The file of challenge 2 named very_success, it is a 32 bit Windows Portable Executable file which probably written in Assembly Language. The workflow of this program is very similar to the i_am_happy_you_are_to_playing_the_flareon_challenge.exe in challenge 1. It will read a password and then verify it. Obviously, the verification algorithm is different.
If you are familiar with shellcode, you should be very sensitive about the “pop” instruction at the beginning of a call. So what is being popped out here? Yes, the return address. In this code the return address (0x004010E4) is popped to register eax, and stores to stack [ebp-10], and then it will be passed to the Verify() function located at address 0x0040105F. This explains why the code after the call at the Entry Point looks strange, it should be regarded as data instead of code!

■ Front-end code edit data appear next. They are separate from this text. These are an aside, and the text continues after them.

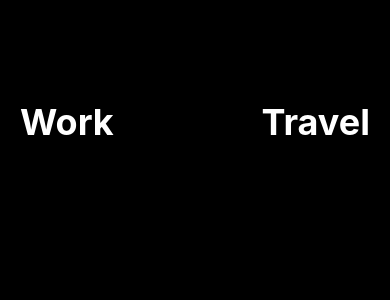
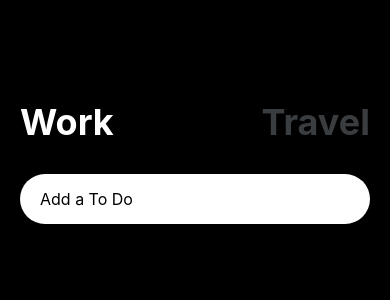
Before and after one commit to ahn-sujin/react-native-travel-todo, a React Native app: screen / in a window 390 px wide. Shown: the top 300 px of the page. Built offline with nearby package versions, Linux system fonts and the light colour scheme.

Commit message:
Add:TouchableOpacity onpress 에 따른 버튼 활성화, 비활성화 효과 구현

```diff
--- a/App.js
+++ b/App.js
@@ -1,18 +1,56 @@
 import { StatusBar } from "expo-status-bar";
-import { StyleSheet, Text, View, TouchableOpacity } from "react-native";
+import React, { useState } from "react";
+import {
+  StyleSheet,
+  Text,
+  View,
+  TouchableOpacity,
+  TextInput,
+} from "react-native";
 import { theme } from "./colors";
 
 export default function App() {
+  const [isActive, setIsActive] = useState("work");
+  const [text, setText] = useState("");
+  const handelActiveMenu = (menu) => {
+    setIsActive(menu);
+  };
+  const onChanageText = (payload) => setText(payload);
+
   return (
     <View style={styles.container}>
       <StatusBar style="light" />
       <View style={styles.header}>
-        <TouchableOpacity>
-          <Text style={styles.tabMenu}>Work</Text>
+        <TouchableOpacity onPress={() => handelActiveMenu("work")}>
+          <Text
+            style={{
+              ...styles.tabMenu,
+              color: isActive === "work" ? theme.white : theme.gray,
+            }}
+          >
+            Work
+          </Text>
         </TouchableOpacity>
-        <TouchableOpacity>
-          <Text style={styles.tabMenu}>Travel</Text>
+        <TouchableOpacity onPress={() => handelActiveMenu("travel")}>
+          <Text
+            style={{
+              ...styles.tabMenu,
+              color: isActive === "travel" ? theme.white : theme.gray,
+            }}
+          >
+            Travel
+          </Text>
         </TouchableOpacity>
+      </View>
+      <View>
+        <TextInput
+          onChangeText={onChanageText}
+          value={text}
+          placeholder={
+            isActive === "work" ? "Add a To Do" : "Where do you want to go?"
+          }
+          style={styles.input}
+        />
       </View>
     </View>
   );
@@ -30,8 +68,15 @@ const styles = StyleSheet.create({
     marginTop: 100,
   },
   tabMenu: {
-    color: theme.white,
     fontSize: 36,
     fontWeight: 700,
   },
+  input: {
+    paddingHorizontal: 20,
+    paddingVertical: 15,
+    marginTop: 30,
+    backgroundColor: theme.white,
+    fontSize: 16,
+    borderRadius: 30,
+  },
 });
```
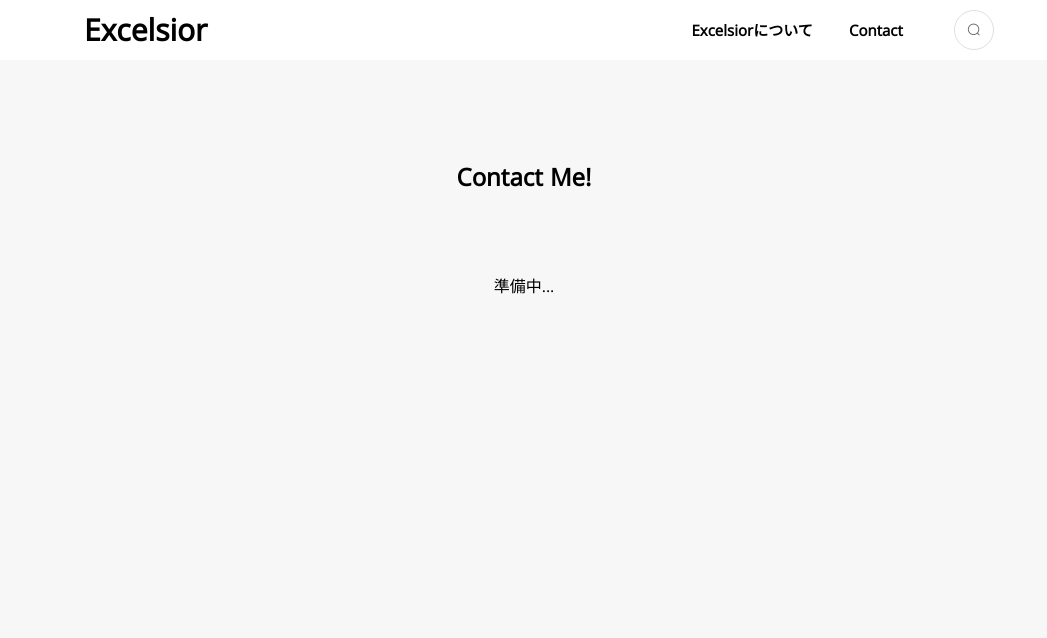
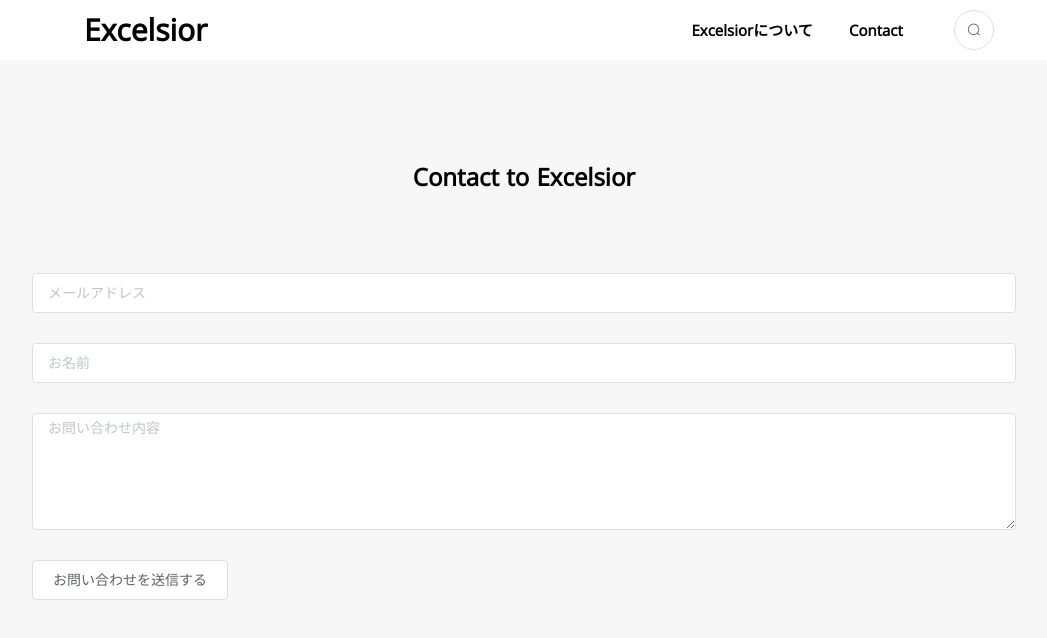
Before and after one commit to aiirononeko/s_blog, a Nuxt app: page /contact in a window 1280 px wide. Shown: the top 638 px of the page, without its empty margins (116-1163 px from the left). Built offline with nearby package versions, Linux system fonts and the light colour scheme.

Commit message:
contactを実装（仮）

```diff
--- a/nuxt.config.js
+++ b/nuxt.config.js
@@ -34,6 +34,7 @@ export default {
     '@/plugins/element-ui',
     '@/plugins/contentful',
     { src: '~plugins/vue-lazyload', ssr: false },
+    '~/plugins/vuelidate.js'
   ],
   /*
   ** Nuxt.js dev-modules
--- a/package.json
+++ b/package.json
@@ -16,7 +16,8 @@
     "contentful": "^7.13.1",
     "element-ui": "^2.4.11",
     "nuxt": "^2.0.0",
-    "vue-lazyload": "^1.3.3"
+    "vue-lazyload": "^1.3.3",
+    "vuelidate": "^0.7.5"
   },
   "devDependencies": {}
 }
--- a/pages/about.vue
+++ b/pages/about.vue
@@ -7,13 +7,13 @@
       <el-main style="margin-bottom: 50px;">
         <h2 style="text-align: center; margin: 80px 0;">What is Excelsior?</h2>
         <el-row>
-          <el-col :span="12"><img src="~/assets/about-image.jpg" width="90%" height="90%"></el-col>
+          <el-col :span="12"><img src="~/assets/about-image.jpg" width="90%" height="90%" v-loading="loading"></el-col>
           <el-col :span="12">
             <p style="margin-left: 50px; margin-top: 10px; line-height: 45px; letter-spacing: 3px;">
               Excelsior(エクセルシオール)とは、ラテン語で「気品のある」、あるいは「常に向上すること」を意味します。<br>
               美容を通じて常に向上し続けることを理想としている私の思いにちなんで、このブログタイトルは付けられました。<br>
               僕を含め、美容に関するコンプレックスを抱いている人は大勢いらっしゃいます。<br>
-              このブログでは、そういった方々が自身の悩みを解決する一助になれればという思いで綴っています。<br>
+              このブログは、そういった方々が自身の悩みを解決する一助になれればという思いで綴っています。<br>
               僕と一緒に、常に向上し続け、気品のある美しい自分を目指していきませんか。
             </p>
           </el-col>
@@ -23,10 +23,10 @@
           <el-col :span="12">
             <p style="margin-right: 50px; margin-top: 10px; line-height: 45px; letter-spacing: 3px;">
               申し遅れましたが、わたくし、「ハヤト」と申します。<br>
-              中学生の頃から自分の肌やホクロ、シミに悩み続けていました<br>
+              中学生の頃から自分の肌やホクロ、シミに悩み続けていました。<br>
               当時から様々は化粧水やサプリメントを試しては研究し続ける毎日でした。<br>
               大学生になってからはアルバイトをしてお金を作り、顔にあるホクロの除去手術を行ったりもしました。<br>
-              いわゆる「美容オタク」を続ける傍ら、日本化粧品検定の2球を取得するなどをしておりました。<br>
+              いわゆる「美容オタク」を続ける傍ら、日本化粧品検定の2級を取得するなどをしておりました。<br>
               現在は化粧品関係の会社に就職しており、日々美容の研究をしている、そんな22歳です。<br>
             </p>
           </el-col>
--- a/pages/contact.vue
+++ b/pages/contact.vue
@@ -5,8 +5,17 @@
     </el-header>
     <el-container style="width: 80%; margin: 0 auto;">
       <el-main style="margin-bottom: 50px;">
-        <h2 style="text-align: center; margin: 80px 0;">Contact Me!</h2>
-        <p style="text-align: center;">準備中...</p>
+        <el-alert
+          title="お問い合わせを送信しました！"
+          type="success"
+          :class="{ showAlert: isActive }"
+          show-icon>
+        </el-alert>
+        <h2 style="text-align: center; margin: 80px 0;">Contact to Excelsior</h2>
+        <el-input type="text" placeholder="メールアドレス" style="margin-bottom: 30px;" v-model="email"></el-input>
+        <el-input type="text" placeholder="お名前" style="margin-bottom: 30px;" v-model="name"></el-input>
+        <el-input type="textarea" :rows="5" placeholder="お問い合わせ内容" style="margin-bottom: 30px;" v-model="body"></el-input>
+        <el-button @click="submit">お問い合わせを送信する</el-button>
       </el-main>
     </el-container>
     <el-footer>
@@ -16,10 +25,55 @@
 </template>
 
 <script>
+  import { required, minLength, maxLength } from 'vuelidate/lib/validators'
+
   import Header from '~/components/shared/Header'
   export default {
     components: {
       Header
+    },
+    data() {
+      return {
+        email: '',
+        name: '',
+        body: '',
+        isActive: true,
+        count: 0
+      }
+    },
+    validations: {
+      email: {
+        required,
+        maxLength: maxLength(20)
+      },
+      name: {
+        required,
+        maxLength: maxLength(20)
+      },
+      body: {
+        required,
+        maxLength: maxLength(1000)
+      }
+    },
+    methods: {
+      submit() {
+        // メール送信用のAPIをそのうち実装する
+        if (this.count == 0) {
+          this.isActive = false
+          this.count++
+          this.email = null
+          this.name = null
+          this.body = null
+        } else {
+          alert('お問い合わせは複数回送れません')
+        }
+      }
     }
   }
 </script>
+
+<style>
+  .showAlert {
+    display: none;
+  }
+</style>
--- /dev/null
+++ b/plugins/vuelidate.js
@@ -0,0 +1,3 @@
+import Vue from 'vue'
+import Vuelidate from 'vuelidate'
+Vue.use(Vuelidate)
```
Also changed, not shown: 1 other file (tests, documents, lock files or other folders).
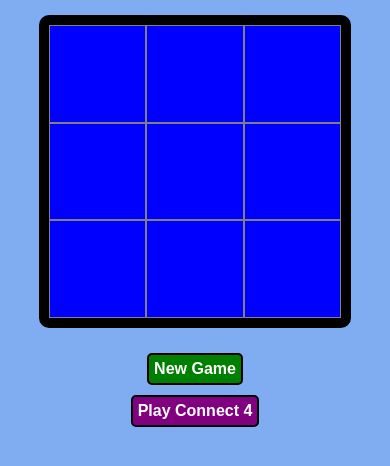
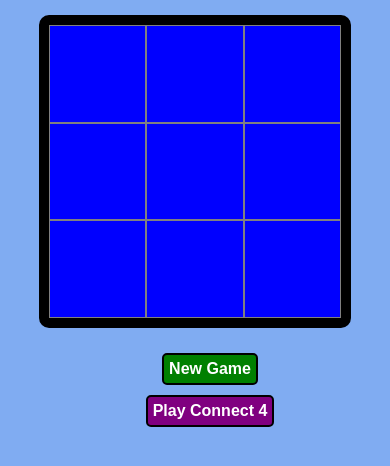
Before and after one commit to KateHoward10/noughts-and-crosses, a React (Create React App) app: page / in a window 390 px wide. Shown: the top 466 px of the page. Built offline with nearby package versions, Linux system fonts and the light colour scheme.

Commit message:
Fix Os & Xs board shifting with each turn

```diff
--- a/src/App.css
+++ b/src/App.css
@@ -42,6 +42,7 @@
   display: flex;
   flex-direction: column;
   align-items: center;
+  width: 40vw;
 }
 
 .container {
@@ -126,10 +127,13 @@
   flex-direction: row;
 }
 
-@media screen and (max-width: 500px) {
+@media screen and (max-width: 600px) {
   .console {
     flex-direction: column;
     justify-content: center;
+  }
+  .controls {
+    width: 100vw;
   }
   .option-picker {
     display: flex;
--- a/src/Box.js
+++ b/src/Box.js
@@ -1,4 +1,4 @@
-import React, { Component } from 'react';
+import React from 'react';
 
 const Box = ({ box, mySymbol, computerSymbol, selectBox }) => (
 	<div className="box" onClick={selectBox}>
--- a/src/Cell.js
+++ b/src/Cell.js
@@ -1,4 +1,4 @@
-import React, { Component } from 'react';
+import React from 'react';
 
 const Cell = ({ fill, myColour, computerColour, cellSideLength }) => (
   <div className="cell">
```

Let’s see what will the Verify() function do: it receives three arguments, the data located at the return address (0x004010E4, I call it Key), your input (the password) and the length of the input. At the beginning of the Verify() function, it checks if the length of the input is greater than 0x25, if not it will fail. Then it verifies the input data based on the Key. The verification code here seems being “optimized” so it looks not very straightforward:
Fortunately, the code is very short so there should be no difficulties for you to understand the algorithm. The following IDA python script describes the algorithm and can be used to calculate the correct password:
from idaapi import * def rol_byte(n, c): if c == 0: return n t1 = (n << c) & 0xff t2 = (n >> (8 - c)) & 0xff return (t1 | t2) begin_addr = 0x004010E4 length = 0x25 out = '' c = 0 addr = begin_addr + length - 1 for i in range(0, length): out += chr(((Byte(addr) - rol_byte(1, c) - 1) & 0xff) ^ 0xC7) c += Byte(addr) c &= 3 addr -= 1 print out